According to experts, we will see revolutionary technological and social changes within the next twenty years, which will have a substantial effect on our way of life and work. In order to have a better future, the new generation – Generation 3.0 – will need skills and knowledge for the 21st century.
The expected decline of many traditional professions, the growing popularity of ultra-right parties, and deepening differences between regions are just a hint of what we as a country will have to cope with. Shall we be ready?
The Economist Intelligence Unit (EIU), with the support of the Yidan Prize Foundation, issued a report on the Worldwide Educating for the Future Index, which is based on in-depth interviews with 17 global experts. (bit.ly/EIUreport) It is the first global index which considers inputs rather than outputs (such as test results) into education systems, focusing on the group of people aged 15-24 in 35 economies.
In its introduction the report speaks of the skills needed for the changing world. Education will be less about learning information and more about analysing and using information. “Content knowledge is becoming a commodity,” the report quotes Tony Wagner of Harvard University. The report further identifies the types of skills current students will need if they want to be successful as adults: interdisciplinary skills, creative and analytical skills, entrepreneurial skills, leadership, digital and technical skills, global awareness and civic education.
The report was issued after the pilot year of Generation 3.0 was launched by the Pontis Foundation at the beginning of 2017. In many respects it confirmed what the experts who helped to create the project say. “The launch of Generation 3.0 was preceded by several analyses conducted among companies, and we talked to Slovakia’s innovators and personalities. The results have confirmed that there are some organizations and initiatives in education which bring in necessary innovations and promote a better learning for our children. However, what is failing is communication and cooperation between them, which hinders overall progress,” explains Lenka Surotchak, Executive Director of the Pontis Foundation.
When setting the year-long model, the executive team of the project also took into account the fragmentariness of financial support, compensation for school equipment from corporate funds, or the lack of connections in measuring the impact.
The Pontis Foundation is going to issue the first report on the impact of Generation 3.0 at the end of the 2017-18 school year. What has been achieved so far?
We received 53 good quality nominations from all over Slovakia in response to the January call. In the first round an independent evaluation committee shortlisted 15 projects, which the Pontis Foundation, in cooperation with experts, prepared for the finals, using the format of TED conferences. In May, after a very difficult decision-making process, experts selected 3 winners.
First on a small scale
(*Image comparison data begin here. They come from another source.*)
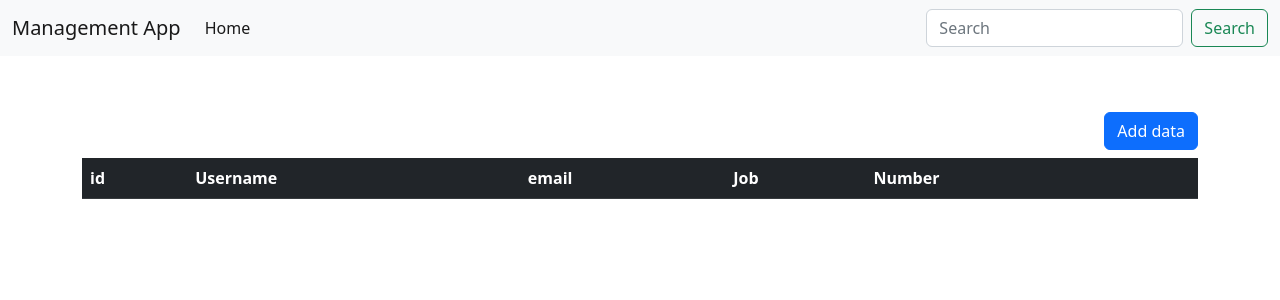
Repository: iamevs/Employee-Management-System
Page: / (app in client/)
These files come from the project's save history. The page is drawn as it stood at one moment and after the next save; the edit follows.
The browser window is 1280 px wide. The pictures show the whole page.
The page's requests for data from a server got no answer. The project was rebuilt for these pictures with package versions that can differ from the ones it lists, and the page was loaded fresh each time. No one was signed in, and anything a server would have sent is missing. Also part of the build but not shown: client/vite.config.js, client/src/components/Register.jsx, client/src/components/Edit.jsx. Imported but missing from the stored project, and not drawn on this page: client/src/components/Details.

Above is the page before, as saved 2022-11-28 19:32:28.

After the next save:
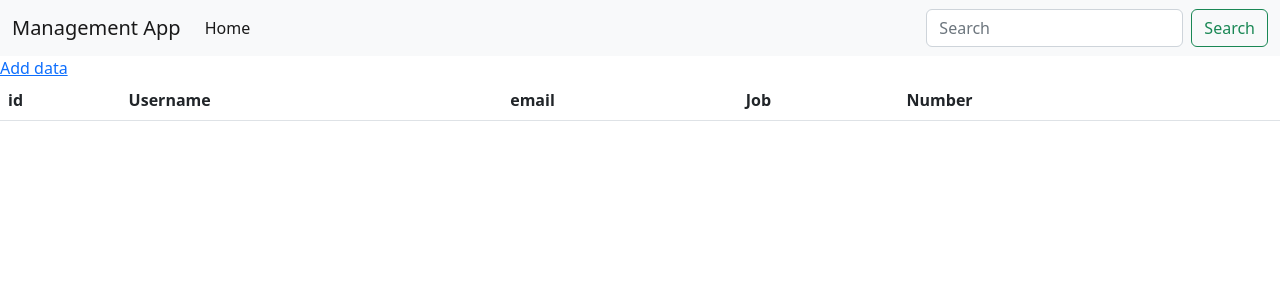
Saved 2 min 17 s later.
--- a/client/src/components/Home.jsx
+++ b/client/src/components/Home.jsx
@@ -75,18 +75,18 @@
             {
                 udata ?
                     <>
-                        <div class="alert alert-success alert-dismissible fade show" role="alert">
+                        <div className="alert alert-success alert-dismissible fade show" role="alert">
                             <strong>{udata.name}</strong>  added succesfully!
-                            <button type="button" class="btn-close" data-bs-dismiss="alert" aria-label="Close"></button>
+                            <button type="button" className="btn-close" data-bs-dismiss="alert" aria-label="Close"></button>
                         </div>
                     </> : ""
             }
             {
                 updata ?
                     <>
-                        <div class="alert alert-success alert-dismissible fade show" role="alert">
+                        <div className="alert alert-success alert-dismissible fade show" role="alert">
                             <strong>{updata.name}</strong>  updated succesfully!
-                            <button type="button" class="btn-close" data-bs-dismiss="alert" aria-label="Close"></button>
+                            <button type="button" className="btn-close" data-bs-dismiss="alert" aria-label="Close"></button>
                         </div>
                     </> : ""
             }
@@ -94,23 +94,23 @@
             {
                 dltdata ?
                     <>
-                        <div class="alert alert-danger alert-dismissible fade show" role="alert">
+                        <div className="alert alert-danger alert-dismissible fade show" role="alert">
                             <strong>{dltdata.name}</strong>  deleted succesfully!
-                            <button type="button" class="btn-close" data-bs-dismiss="alert" aria-label="Close"></button>
+                            <button type="button" className="btn-close" data-bs-dismiss="alert" aria-label="Close"></button>
                         </div>
                     </> : ""
             }
 
 
-            <div className="mt-5">
-                <div className="container">
-                    <div className="add_btn mt-2 mb-2">
-                        <NavLink to="/register" className="btn btn-primary">Add data</NavLink>
+            <div classNameName="mt-5">
+                <div classNameName="container">
+                    <div classNameName="add_btn mt-2 mb-2">
+                        <NavLink to="/register" classNameName="btn btn-primary">Add data</NavLink>
                     </div>
 
-                    <table class="table">
+                    <table className="table">
                         <thead>
-                            <tr className="table-dark">
+                            <tr classNameName="table-dark">
                                 <th scope="col">id</th>
                                 <th scope="col">Username</th>
                                 <th scope="col">email</th>
@@ -131,10 +131,10 @@
                                                 <td>{element.email}</td>
                                                 <td>{element.work}</td>
                                                 <td>{element.mobile}</td>
-                                                <td className="d-flex justify-content-between">
-                                                    <NavLink to={`view/${element.id}`}> <button className="btn btn-success"><RemoveRedEyeIcon /></button></NavLink>
-                                                    <NavLink to={`edit/${element.id}`}>  <button className="btn btn-primary"><CreateIcon /></button></NavLink>
-                                                    <button className="btn btn-danger" onClick={() => deleteuser(element.id)}><DeleteOutlineIcon /></button>
+                                                <td classNameName="d-flex justify-content-between">
+                                                    <NavLink to={`view/${element.id}`}> <button classNameName="btn btn-success"><RemoveRedEyeIcon /></button></NavLink>
+                                                    <NavLink to={`edit/${element.id}`}>  <button classNameName="btn btn-primary"><CreateIcon /></button></NavLink>
+                                                    <button classNameName="btn btn-danger" onClick={() => deleteuser(element.id)}><DeleteOutlineIcon /></button>
                                                 </td>
                                             </tr>
                                         </>

After the save that followed:
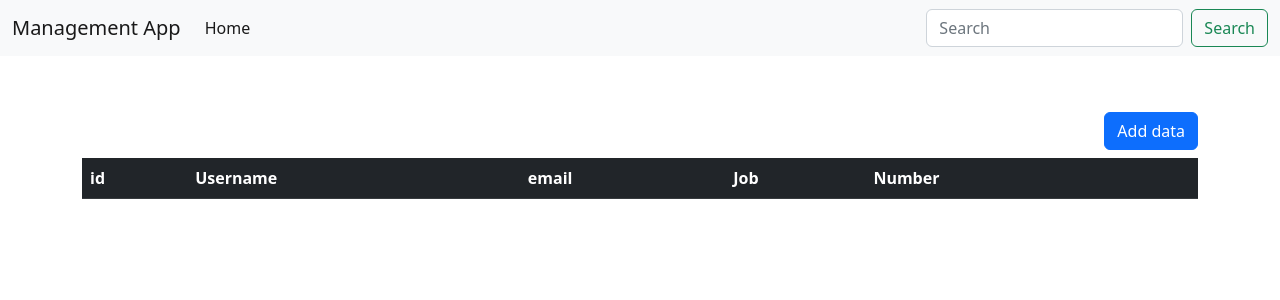
Saved 112 s later.
--- a/client/src/components/Home.jsx
+++ b/client/src/components/Home.jsx
@@ -102,15 +102,15 @@
             }
 
 
-            <div classNameName="mt-5">
-                <div classNameName="container">
-                    <div classNameName="add_btn mt-2 mb-2">
-                        <NavLink to="/register" classNameName="btn btn-primary">Add data</NavLink>
+            <div className="mt-5">
+                <div className="container">
+                    <div className="add_btn mt-2 mb-2">
+                        <NavLink to="/register" className="btn btn-primary">Add data</NavLink>
                     </div>
 
-                    <table className="table">
+                    <table class="table">
                         <thead>
-                            <tr classNameName="table-dark">
+                            <tr className="table-dark">
                                 <th scope="col">id</th>
                                 <th scope="col">Username</th>
                                 <th scope="col">email</th>
@@ -131,10 +131,10 @@
                                                 <td>{element.email}</td>
                                                 <td>{element.work}</td>
                                                 <td>{element.mobile}</td>
-                                                <td classNameName="d-flex justify-content-between">
-                                                    <NavLink to={`view/${element.id}`}> <button classNameName="btn btn-success"><RemoveRedEyeIcon /></button></NavLink>
-                                                    <NavLink to={`edit/${element.id}`}>  <button classNameName="btn btn-primary"><CreateIcon /></button></NavLink>
-                                                    <button classNameName="btn btn-danger" onClick={() => deleteuser(element.id)}><DeleteOutlineIcon /></button>
+                                                <td className="d-flex justify-content-between">
+                                                    <NavLink to={`view/${element.id}`}> <button className="btn btn-success"><RemoveRedEyeIcon /></button></NavLink>
+                                                    <NavLink to={`edit/${element.id}`}>  <button className="btn btn-primary"><CreateIcon /></button></NavLink>
+                                                    <button className="btn btn-danger" onClick={() => deleteuser(element.id)}><DeleteOutlineIcon /></button>
                                                 </td>
                                             </tr>
                                         </>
“The number of winners was restricted by the funds available and our intention to test the model’s functionality on a small scale. Each winner received a financial grant of EUR 10,000 and in-kind support worth approximately EUR 20,000,” says Norbert Maur, the manager of Generation 3.0 at the Pontis Foundation. “The award-giving ceremony only started Generation 3.0. In the following months we put the winners in touch with measurement experts. Together, we arrived at the parameters that we will be monitoring and measuring during the school year and that will enable us to assess if their approach really improves the declared skills, knowledge, or attitudes. If our measurement confirms this, we will test the approach at another 2 or 3 schools in the next school year. The goal is to generate solutions which the state will then be able to implement at national level,” adds Maur.
Access to better education for anyone interested
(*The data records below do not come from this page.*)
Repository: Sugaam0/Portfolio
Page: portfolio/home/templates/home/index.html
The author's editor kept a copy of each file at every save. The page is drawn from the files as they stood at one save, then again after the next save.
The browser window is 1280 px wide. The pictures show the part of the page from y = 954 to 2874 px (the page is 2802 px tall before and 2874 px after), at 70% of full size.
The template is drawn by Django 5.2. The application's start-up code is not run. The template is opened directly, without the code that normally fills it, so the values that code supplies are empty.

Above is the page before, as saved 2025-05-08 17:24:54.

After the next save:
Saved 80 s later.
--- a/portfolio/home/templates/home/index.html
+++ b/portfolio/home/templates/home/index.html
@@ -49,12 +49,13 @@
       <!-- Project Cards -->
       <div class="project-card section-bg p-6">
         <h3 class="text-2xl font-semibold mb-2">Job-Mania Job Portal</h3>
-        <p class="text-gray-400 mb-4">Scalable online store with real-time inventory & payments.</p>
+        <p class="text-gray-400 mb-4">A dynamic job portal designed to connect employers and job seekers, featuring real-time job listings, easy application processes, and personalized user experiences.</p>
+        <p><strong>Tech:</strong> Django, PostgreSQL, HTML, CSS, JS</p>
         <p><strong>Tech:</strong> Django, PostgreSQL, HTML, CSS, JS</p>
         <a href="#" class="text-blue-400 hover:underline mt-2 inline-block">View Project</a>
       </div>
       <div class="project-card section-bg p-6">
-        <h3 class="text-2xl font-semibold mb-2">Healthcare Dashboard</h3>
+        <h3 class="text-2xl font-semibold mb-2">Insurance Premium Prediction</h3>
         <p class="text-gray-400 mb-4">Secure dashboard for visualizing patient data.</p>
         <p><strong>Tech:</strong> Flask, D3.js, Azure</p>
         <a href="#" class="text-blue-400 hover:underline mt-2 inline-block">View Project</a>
The Pontis Foundation is currently working on the generacia30.sk web, where we will post video recordings of the finalists’ presentations and start mapping other innovators’ projects. According to Lenka Surotchak, the web is the successor to the Map of Social Innovators, which the Foundation created in cooperation with Ashoka two years ago. “We want to take a closer look at the people who are improving how our children learn and create a practical tool for parents, teachers, and companies. The web will feature information about schools using innovative methods, experts’ references, and practical instructions which will help to disseminate the awarded Generation 3.0 projects free of charge.”
Lessons from the first months
“We know today that our January call will list categories similar to those in the EIU report so that there will be more balance in our choice of the Generation 3.0 winners. We also want to present an Award for Innovations in the System of Education. We will involve measurement experts at the beginning of the process to give the evaluation committee an opinion on each nomination from the point of view of measurement. In 2018 we would like to award up to 9 projects, which presents a financial challenge. We are therefore very grateful for all partners and supporters of Generation 3.0 who are helping us perform the individual activities,” says Lenka Surotchak.